WHAT YOU ARE ASKED TO DO>
Could you copy every record below exactly as it stands?

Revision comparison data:
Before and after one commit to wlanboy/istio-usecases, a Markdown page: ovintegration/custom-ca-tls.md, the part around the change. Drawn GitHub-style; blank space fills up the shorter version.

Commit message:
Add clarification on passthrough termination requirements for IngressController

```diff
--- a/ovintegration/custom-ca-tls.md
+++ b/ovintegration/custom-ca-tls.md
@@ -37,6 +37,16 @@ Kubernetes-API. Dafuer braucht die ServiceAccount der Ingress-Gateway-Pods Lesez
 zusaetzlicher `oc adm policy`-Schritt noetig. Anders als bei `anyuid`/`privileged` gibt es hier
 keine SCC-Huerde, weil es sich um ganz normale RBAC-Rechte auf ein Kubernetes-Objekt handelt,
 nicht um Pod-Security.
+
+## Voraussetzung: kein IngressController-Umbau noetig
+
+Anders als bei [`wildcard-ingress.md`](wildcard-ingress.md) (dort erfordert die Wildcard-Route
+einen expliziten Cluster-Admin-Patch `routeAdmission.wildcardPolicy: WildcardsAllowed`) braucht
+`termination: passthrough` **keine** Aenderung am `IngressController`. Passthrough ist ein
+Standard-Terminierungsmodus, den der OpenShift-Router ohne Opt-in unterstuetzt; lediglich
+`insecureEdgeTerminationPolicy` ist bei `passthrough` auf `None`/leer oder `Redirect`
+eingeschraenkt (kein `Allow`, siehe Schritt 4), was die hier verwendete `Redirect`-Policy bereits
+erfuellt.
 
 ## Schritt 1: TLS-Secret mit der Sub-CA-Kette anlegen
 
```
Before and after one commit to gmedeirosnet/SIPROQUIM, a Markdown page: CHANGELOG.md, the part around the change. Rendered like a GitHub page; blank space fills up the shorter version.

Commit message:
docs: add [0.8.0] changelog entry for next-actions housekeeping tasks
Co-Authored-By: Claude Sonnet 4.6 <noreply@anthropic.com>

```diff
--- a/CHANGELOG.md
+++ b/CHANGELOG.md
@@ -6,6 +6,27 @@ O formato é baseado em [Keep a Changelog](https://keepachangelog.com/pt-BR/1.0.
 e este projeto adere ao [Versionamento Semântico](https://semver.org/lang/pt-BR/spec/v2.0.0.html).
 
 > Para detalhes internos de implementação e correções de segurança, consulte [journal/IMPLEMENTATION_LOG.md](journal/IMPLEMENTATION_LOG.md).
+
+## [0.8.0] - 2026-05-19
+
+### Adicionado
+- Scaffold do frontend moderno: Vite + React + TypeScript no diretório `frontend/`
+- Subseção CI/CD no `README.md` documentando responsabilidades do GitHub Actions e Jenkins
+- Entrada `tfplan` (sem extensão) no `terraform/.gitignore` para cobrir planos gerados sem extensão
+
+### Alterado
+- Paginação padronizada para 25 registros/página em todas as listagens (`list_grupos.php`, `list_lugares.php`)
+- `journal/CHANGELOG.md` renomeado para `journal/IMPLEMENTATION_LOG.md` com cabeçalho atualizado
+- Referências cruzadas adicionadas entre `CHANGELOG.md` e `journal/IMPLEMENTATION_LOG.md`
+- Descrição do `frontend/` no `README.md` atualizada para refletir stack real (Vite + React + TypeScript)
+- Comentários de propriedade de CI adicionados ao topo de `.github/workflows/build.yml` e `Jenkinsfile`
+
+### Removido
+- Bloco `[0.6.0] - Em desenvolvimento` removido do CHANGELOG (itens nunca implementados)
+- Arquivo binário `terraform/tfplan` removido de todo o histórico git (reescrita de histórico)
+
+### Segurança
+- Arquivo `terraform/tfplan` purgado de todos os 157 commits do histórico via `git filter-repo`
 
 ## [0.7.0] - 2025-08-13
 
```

REPLY>
Before and after one commit to wlanboy/istio-usecases, a Markdown page: ovintegration/custom-ca-tls.md, the part around the change. Drawn GitHub-style; blank space fills up the shorter version.

Commit message:
Add clarification on passthrough termination requirements for IngressController

```diff
--- a/ovintegration/custom-ca-tls.md
+++ b/ovintegration/custom-ca-tls.md
@@ -37,6 +37,16 @@ Kubernetes-API. Dafuer braucht die ServiceAccount der Ingress-Gateway-Pods Lesez
 zusaetzlicher `oc adm policy`-Schritt noetig. Anders als bei `anyuid`/`privileged` gibt es hier
 keine SCC-Huerde, weil es sich um ganz normale RBAC-Rechte auf ein Kubernetes-Objekt handelt,
 nicht um Pod-Security.
+
+## Voraussetzung: kein IngressController-Umbau noetig
+
+Anders als bei [`wildcard-ingress.md`](wildcard-ingress.md) (dort erfordert die Wildcard-Route
+einen expliziten Cluster-Admin-Patch `routeAdmission.wildcardPolicy: WildcardsAllowed`) braucht
+`termination: passthrough` **keine** Aenderung am `IngressController`. Passthrough ist ein
+Standard-Terminierungsmodus, den der OpenShift-Router ohne Opt-in unterstuetzt; lediglich
+`insecureEdgeTerminationPolicy` ist bei `passthrough` auf `None`/leer oder `Redirect`
+eingeschraenkt (kein `Allow`, siehe Schritt 4), was die hier verwendete `Redirect`-Policy bereits
+erfuellt.
 
 ## Schritt 1: TLS-Secret mit der Sub-CA-Kette anlegen
 
```
Before and after one commit to gmedeirosnet/SIPROQUIM, a Markdown page: CHANGELOG.md, the part around the change. Rendered like a GitHub page; blank space fills up the shorter version.

Commit message:
docs: add [0.8.0] changelog entry for next-actions housekeeping tasks
Co-Authored-By: Claude Sonnet 4.6 <noreply@anthropic.com>

```diff
--- a/CHANGELOG.md
+++ b/CHANGELOG.md
@@ -6,6 +6,27 @@ O formato é baseado em [Keep a Changelog](https://keepachangelog.com/pt-BR/1.0.
 e este projeto adere ao [Versionamento Semântico](https://semver.org/lang/pt-BR/spec/v2.0.0.html).
 
 > Para detalhes internos de implementação e correções de segurança, consulte [journal/IMPLEMENTATION_LOG.md](journal/IMPLEMENTATION_LOG.md).
+
+## [0.8.0] - 2026-05-19
+
+### Adicionado
+- Scaffold do frontend moderno: Vite + React + TypeScript no diretório `frontend/`
+- Subseção CI/CD no `README.md` documentando responsabilidades do GitHub Actions e Jenkins
+- Entrada `tfplan` (sem extensão) no `terraform/.gitignore` para cobrir planos gerados sem extensão
+
+### Alterado
+- Paginação padronizada para 25 registros/página em todas as listagens (`list_grupos.php`, `list_lugares.php`)
+- `journal/CHANGELOG.md` renomeado para `journal/IMPLEMENTATION_LOG.md` com cabeçalho atualizado
+- Referências cruzadas adicionadas entre `CHANGELOG.md` e `journal/IMPLEMENTATION_LOG.md`
+- Descrição do `frontend/` no `README.md` atualizada para refletir stack real (Vite + React + TypeScript)
+- Comentários de propriedade de CI adicionados ao topo de `.github/workflows/build.yml` e `Jenkinsfile`
+
+### Removido
+- Bloco `[0.6.0] - Em desenvolvimento` removido do CHANGELOG (itens nunca implementados)
+- Arquivo binário `terraform/tfplan` removido de todo o histórico git (reescrita de histórico)
+
+### Segurança
+- Arquivo `terraform/tfplan` purgado de todos os 157 commits do histórico via `git filter-repo`
 
 ## [0.7.0] - 2025-08-13
 
```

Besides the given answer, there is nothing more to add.